Tyburn is the traditional site of execution in London. It was west of the city, near where Marble Arch now stands: where Oxford Street meets Park Lane.

It is named after the River Tyburn, which flows from Hampstead Heath down and joins the River Fleet in Westminster. It separates there into two streams (twy-burn) and these formed an island on which Westminster Abbey was originally founded. I have just come across a different account of the name Tyburn on the Web but I believe this one is correct.

The gallows was called Tyburn Tree and was a popular place of frequenting. Crowds always enjoyed a good execution. They lined the route from Newgate Prison, and listened to the prisoner's last words and watched as he took his traditional bowl of ale at St Giles in the Fields. (Nobility being taken to execution from the Tower of London got a glass of sherry at the George and Blue Boar). The last hanging there was of a forger, on 7 November 1783. Thereafter executions took place at Newgate itself.
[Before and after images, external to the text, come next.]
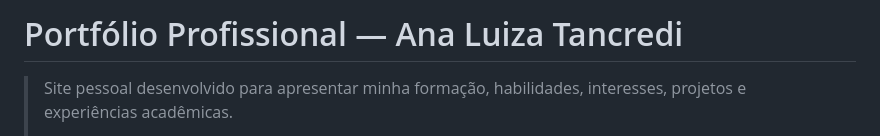
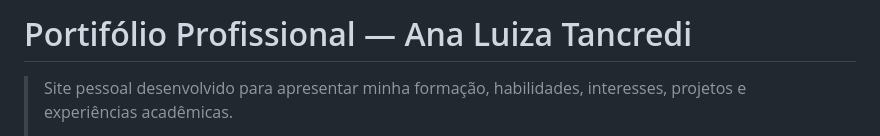
Before and after one commit to anatancredi-afk/portfolio-ana-luiza, a Markdown page: README.md, the part around the change. Rendered like a GitHub page.

```diff
--- a/README.md
+++ b/README.md
@@ -1,4 +1,4 @@
-# Portfólio Profissional — Ana Luiza Tancredi
+# Portifólio Profissional — Ana Luiza Tancredi
 
 > Site pessoal desenvolvido para apresentar minha formação, habilidades, interesses, projetos e experiências acadêmicas.
 >
```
The traditional freedom of speech by the prisoner gave rise to the tradition of Speakers Corner in nearby Hyde Park.

There was a permanent gallows on the site from 1571 to 1759. It was a huge triangular affair that could takee eight victims on each side. Another nickname for it was the Deadly Never Green. It was a place of execution from perhaps 1100: the first recorded one was in 1196. It is estimated that 50 000 people might have died there. The traditional name of the hangman was Jack Ketch, after a famous one in the 17th century.

Read more of the astonishing carnival atmosphere of this spectacle at
or by wertperch under public executions

Sociological and economic analysis at